Emotional Quotient, or EQ, is defined as “recognizing, understanding and managing emotions.” In The Dark Side of Emotional Intelligence, author Adam Grant warns that a high EQ can be good or bad, depending on whether you use it to manage your own and other’s emotions “for good or for evil.” What prevents leaders with high EQs from crossing over to the dark side and using their powers of manipulation for self-gain?
High EQ and Self-Serving Motives
Grant writes, “New evidence suggests that when people have self-serving motives, emotional intelligence becomes a weapon for manipulating others.” I’d like to talk more about these “self-serving motives” in the context of this argument. I don’t think that self-serving motives are things that we just happen upon by accident or birth. When we are motivated to only serve ourselves, it’s because we see ourselves as all-powerful beings in complete control of our lives. In short, without a desire to serve a higher power than ourselves, whether it be a spiritual being or a cause for the greater good, those of us with very high EQs are in real danger of becoming egomaniacs intent on ruling to universe.
High SQ and Using the Force for Good
The SQ is defined by Dr. Snehal Shah as, “an alignment of the individual to a higher purpose to accomplish worthy goals.” Recent research has shown that workers with high EQs are less likely to have self-serving motives if they also have a high SQ, or Spiritual Quotient. The SQ, according to the research, is what tempers and manages both the IQ and the EQ. Without an SQ, the leader is imbalanced, disconnected and stunted by his or her own desires. Other research talks about transformational leadership and how fundamental the SQ is for this type of leadership to emerge.

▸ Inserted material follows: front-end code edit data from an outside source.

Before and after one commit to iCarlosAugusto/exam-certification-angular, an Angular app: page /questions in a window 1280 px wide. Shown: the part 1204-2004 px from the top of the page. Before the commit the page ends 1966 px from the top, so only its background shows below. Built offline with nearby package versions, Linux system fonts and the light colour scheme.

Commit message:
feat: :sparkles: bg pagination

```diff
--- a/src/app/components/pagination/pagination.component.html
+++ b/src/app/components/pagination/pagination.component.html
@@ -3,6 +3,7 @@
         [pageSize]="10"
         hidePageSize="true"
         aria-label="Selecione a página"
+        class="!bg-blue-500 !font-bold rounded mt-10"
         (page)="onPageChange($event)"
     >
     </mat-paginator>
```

The Spiritual Quotient, or SQ is the final piece in making a whole, balanced leader or leader less prone to stress. Since the early 2000’s companies have been taking a more holistic approach to hiring the kind of people who feel that their lives have a purpose. Companies can’t discriminate based on religion, but they can ask questions about your overall life purpose, altruistic aims or volunteer work. If your answer, delivered with a conspiratory wink, is: “My life is all about the coin. I’m working my way into early retirement.” That’s a big red flag. Welcome to the Dark Side.